 Only in the Second World War did the spa stop production when it became a fire watching station and a gas-mask issuing station. The word 'German' had been dropped from the name dyring the First World War, owing to anti-German sentiment held at the time. We can see on the earliest known photograph of the facade of the building that 'German' was obscured from photographs as well.

In the early 1960s the well was found to be contaminated with sea water and In 1963 the company moved to larger premises, leaving the spa as a storage shed. The pump room became derelict and vandalized. Hooper Struve was bought by Canada Dry and moved to premises in Bevendean.


 Many people in Brighton still remember breaking into to play amongst the rubble and throw old bottles down the well when they were children.

The pump room sat vacant until the early 1970s, when a business man, Oliver Iny, started to make overtures to Brighton Council – he wanted to turn the building into a casino.

 True to the radical spirit of the 1970s  local people who felt strongly that the building should be used for the community started a grass roots campaign known as Queen Spark (after the parkland that the Spa sits in – Queen’s Park).  Protests and action were organised, along with a newsletter to document progress.


After 5 years of wrangling the building was in such disrepair that only the neoclassical portico of columns remained BUT a nursery school was built into the hillside beside the portico and in 1977 the Royal Spa Nursery School opened its doors.

The Spa sustained an arson attack in 1987, and the school building burned down, but was quickly rebuilt while the pupils attended school in a temporary location.

Today the school has up to 120 children from the community a day and they enjoy the unspoiled, safe acre of parkland, unusual setting and outstanding Early Years teaching.

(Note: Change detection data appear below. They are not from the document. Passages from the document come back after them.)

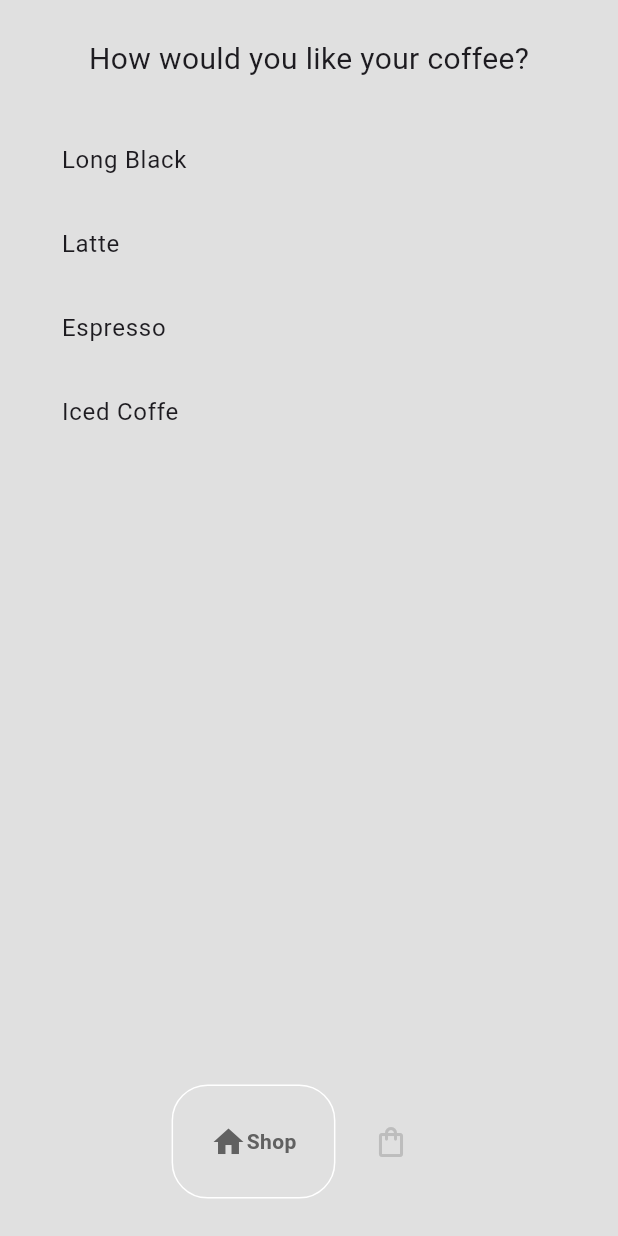
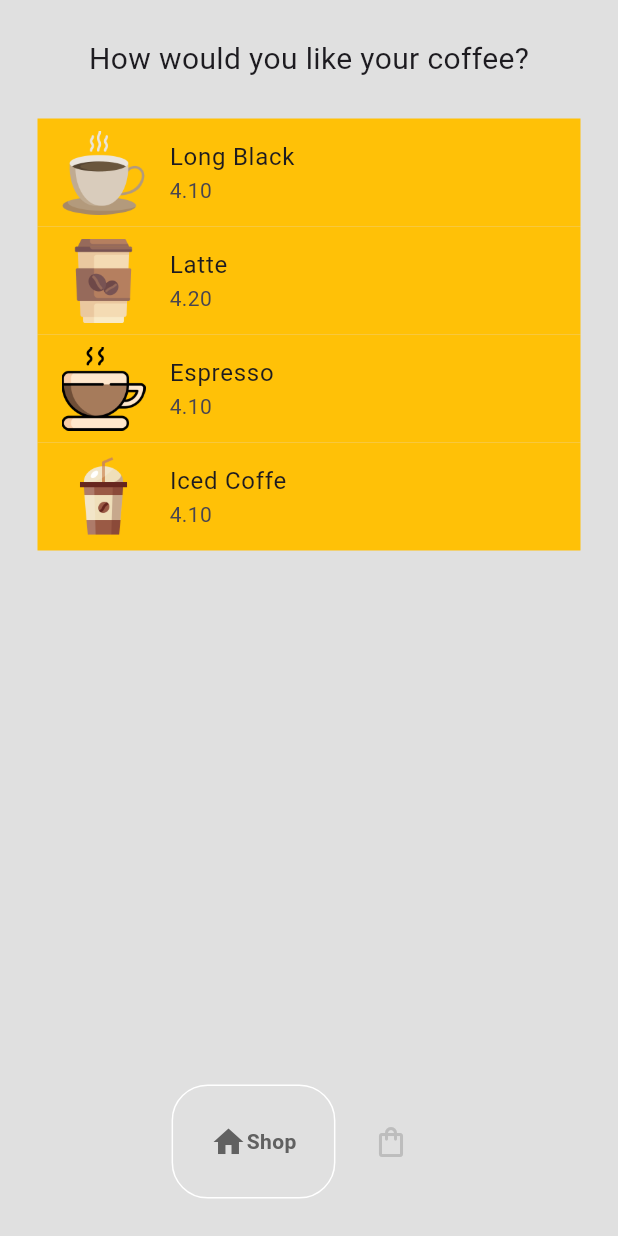
Before and after one commit to Michelfviana/flutter, a Flutter app: the screen it shows after launch, on a phone screen of 412 x 824 dp. Run offline on Flutter 3.47's test engine with Material 3 defaults, Android fonts, the phone set to English and light mode, and no system bars; drawn by our look-alikes of google_nav_bar.

Commit message:
feat: Update coffee image path and implement CoffeTile component for better UI representation

```diff
--- /dev/null
+++ b/coffee_shop/lib/components/coffe_tile.dart
@@ -0,0 +1,20 @@
+import 'package:flutter/material.dart';
+
+import '../models/coffe.dart';
+
+class CoffeTile extends StatelessWidget {
+  final Coffe coffe;
+  const CoffeTile({super.key, required this.coffe});
+
+  @override
+  Widget build(BuildContext context) {
+    return Container(
+      decoration: BoxDecoration(color: Colors.amber),
+      child: ListTile(
+        title: Text(coffe.name),
+        subtitle: Text(coffe.price),
+        leading: Image.asset(coffe.imagepath),
+      ),
+    );
+  }
+}
--- a/coffee_shop/lib/models/coffe_shop.dart
+++ b/coffee_shop/lib/models/coffe_shop.dart
@@ -20,12 +20,12 @@ class CoffeShop extends ChangeNotifier {
     Coffe(
       name: "Iced Coffe",
       price: "4.10",
-      imagepath: "lib/images/iced_coffe.png",
+      imagepath: "lib/images/iced-coffee.png",
     ),
   ];
 
   //user cart
-  List<Coffe> _userCart = [];
+  final List<Coffe> _userCart = [];
 
   //get coffe list
   List<Coffe> get coffeShop => _shop;
--- a/coffee_shop/lib/pages/shop_page.dart
+++ b/coffee_shop/lib/pages/shop_page.dart
@@ -1,3 +1,4 @@
+import 'package:coffee_shop/components/coffe_tile.dart';
 import 'package:coffee_shop/models/coffe.dart';
 import 'package:coffee_shop/models/coffe_shop.dart';
 import 'package:flutter/material.dart';
@@ -34,7 +35,7 @@ class _ShopPageState extends State<ShopPage> {
                     Coffe eachCoffe = value.coffeShop[index];
 
                     // return the title for this coffe
-                    return ListTile(title: Text(eachCoffe.name));
+                    return CoffeTile(coffe: eachCoffe);
                   },
                 ),
               ),
```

 The local park organisation, Friends of Queen's Park,  also holds its annual carols in the park with the Salvation army on the grounds, theatre companies hire the space for its dramatic backdrop to plays. Concerts, parties, weddings, memorial services have all  been held in this most beautiful of places. The QueenSpark vision of a space for everyone has come true and continues to serve and delight the community.




Elly McDade


The Story of Queens Park published by Brighton Press.

British Spas from 1815 to the present: A social History by Phyllis May Hembry

History of the Spa  by Andrew Bradstreet on mybrightonandhove.org.uk